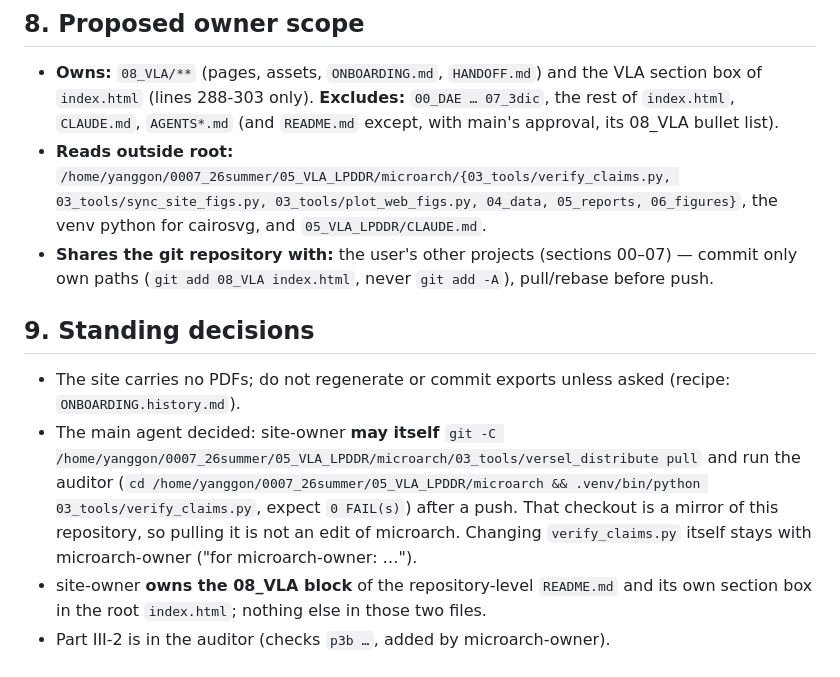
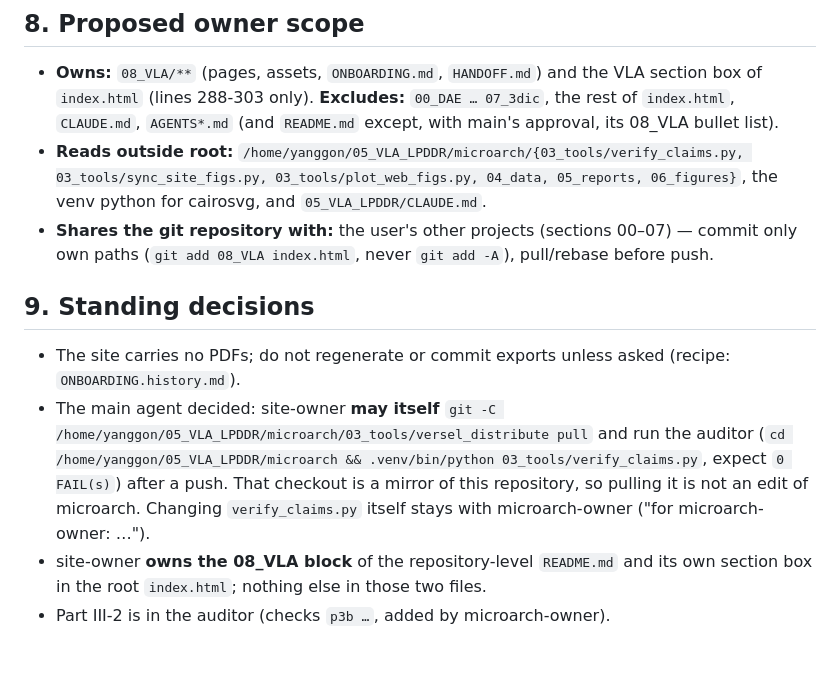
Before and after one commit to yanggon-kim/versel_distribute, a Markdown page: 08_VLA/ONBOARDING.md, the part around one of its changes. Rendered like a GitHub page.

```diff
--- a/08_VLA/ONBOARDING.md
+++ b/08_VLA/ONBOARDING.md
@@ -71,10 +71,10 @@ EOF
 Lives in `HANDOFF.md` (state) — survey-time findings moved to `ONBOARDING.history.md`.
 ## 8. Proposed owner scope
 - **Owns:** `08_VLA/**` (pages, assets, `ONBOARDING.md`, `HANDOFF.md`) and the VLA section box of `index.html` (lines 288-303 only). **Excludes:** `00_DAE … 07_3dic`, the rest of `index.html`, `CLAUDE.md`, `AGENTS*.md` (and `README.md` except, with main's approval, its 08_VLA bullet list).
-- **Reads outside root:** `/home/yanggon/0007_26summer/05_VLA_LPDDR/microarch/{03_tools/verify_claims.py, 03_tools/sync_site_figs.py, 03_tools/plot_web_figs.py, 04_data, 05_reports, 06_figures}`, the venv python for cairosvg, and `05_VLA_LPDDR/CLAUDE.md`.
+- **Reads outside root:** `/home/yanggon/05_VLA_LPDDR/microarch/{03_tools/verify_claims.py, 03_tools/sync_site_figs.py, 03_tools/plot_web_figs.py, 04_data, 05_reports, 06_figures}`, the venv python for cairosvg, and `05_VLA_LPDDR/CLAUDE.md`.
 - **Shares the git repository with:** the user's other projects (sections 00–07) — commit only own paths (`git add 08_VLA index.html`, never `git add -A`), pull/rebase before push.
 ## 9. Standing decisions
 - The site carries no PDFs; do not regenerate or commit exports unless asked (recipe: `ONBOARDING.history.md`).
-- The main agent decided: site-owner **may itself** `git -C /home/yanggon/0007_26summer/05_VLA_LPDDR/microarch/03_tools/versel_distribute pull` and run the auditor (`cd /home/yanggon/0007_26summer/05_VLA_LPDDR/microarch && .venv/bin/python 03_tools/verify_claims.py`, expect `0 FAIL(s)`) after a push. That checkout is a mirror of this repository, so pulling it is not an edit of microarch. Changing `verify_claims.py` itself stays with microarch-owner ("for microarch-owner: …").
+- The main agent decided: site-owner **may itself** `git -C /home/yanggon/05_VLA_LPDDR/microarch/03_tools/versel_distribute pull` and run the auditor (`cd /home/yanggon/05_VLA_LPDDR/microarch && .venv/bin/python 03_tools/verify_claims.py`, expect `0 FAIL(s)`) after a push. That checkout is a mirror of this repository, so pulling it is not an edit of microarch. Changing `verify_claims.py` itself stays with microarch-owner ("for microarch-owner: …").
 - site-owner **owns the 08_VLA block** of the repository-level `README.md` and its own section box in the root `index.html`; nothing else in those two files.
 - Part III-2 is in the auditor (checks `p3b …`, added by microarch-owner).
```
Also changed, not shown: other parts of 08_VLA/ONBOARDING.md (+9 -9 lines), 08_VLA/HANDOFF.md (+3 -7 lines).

++++++

_What you have to do_.
Repeat all the material exactly, but keep pictures out of the copy.

_Answer section_.
Before and after one commit to yanggon-kim/versel_distribute, a Markdown page: 08_VLA/ONBOARDING.md, the part around one of its changes. Rendered like a GitHub page.

```diff
--- a/08_VLA/ONBOARDING.md
+++ b/08_VLA/ONBOARDING.md
@@ -71,10 +71,10 @@ EOF
 Lives in `HANDOFF.md` (state) — survey-time findings moved to `ONBOARDING.history.md`.
 ## 8. Proposed owner scope
 - **Owns:** `08_VLA/**` (pages, assets, `ONBOARDING.md`, `HANDOFF.md`) and the VLA section box of `index.html` (lines 288-303 only). **Excludes:** `00_DAE … 07_3dic`, the rest of `index.html`, `CLAUDE.md`, `AGENTS*.md` (and `README.md` except, with main's approval, its 08_VLA bullet list).
-- **Reads outside root:** `/home/yanggon/0007_26summer/05_VLA_LPDDR/microarch/{03_tools/verify_claims.py, 03_tools/sync_site_figs.py, 03_tools/plot_web_figs.py, 04_data, 05_reports, 06_figures}`, the venv python for cairosvg, and `05_VLA_LPDDR/CLAUDE.md`.
+- **Reads outside root:** `/home/yanggon/05_VLA_LPDDR/microarch/{03_tools/verify_claims.py, 03_tools/sync_site_figs.py, 03_tools/plot_web_figs.py, 04_data, 05_reports, 06_figures}`, the venv python for cairosvg, and `05_VLA_LPDDR/CLAUDE.md`.
 - **Shares the git repository with:** the user's other projects (sections 00–07) — commit only own paths (`git add 08_VLA index.html`, never `git add -A`), pull/rebase before push.
 ## 9. Standing decisions
 - The site carries no PDFs; do not regenerate or commit exports unless asked (recipe: `ONBOARDING.history.md`).
-- The main agent decided: site-owner **may itself** `git -C /home/yanggon/0007_26summer/05_VLA_LPDDR/microarch/03_tools/versel_distribute pull` and run the auditor (`cd /home/yanggon/0007_26summer/05_VLA_LPDDR/microarch && .venv/bin/python 03_tools/verify_claims.py`, expect `0 FAIL(s)`) after a push. That checkout is a mirror of this repository, so pulling it is not an edit of microarch. Changing `verify_claims.py` itself stays with microarch-owner ("for microarch-owner: …").
+- The main agent decided: site-owner **may itself** `git -C /home/yanggon/05_VLA_LPDDR/microarch/03_tools/versel_distribute pull` and run the auditor (`cd /home/yanggon/05_VLA_LPDDR/microarch && .venv/bin/python 03_tools/verify_claims.py`, expect `0 FAIL(s)`) after a push. That checkout is a mirror of this repository, so pulling it is not an edit of microarch. Changing `verify_claims.py` itself stays with microarch-owner ("for microarch-owner: …").
 - site-owner **owns the 08_VLA block** of the repository-level `README.md` and its own section box in the root `index.html`; nothing else in those two files.
 - Part III-2 is in the auditor (checks `p3b …`, added by microarch-owner).
```
Also changed, not shown: other parts of 08_VLA/ONBOARDING.md (+9 -9 lines), 08_VLA/HANDOFF.md (+3 -7 lines).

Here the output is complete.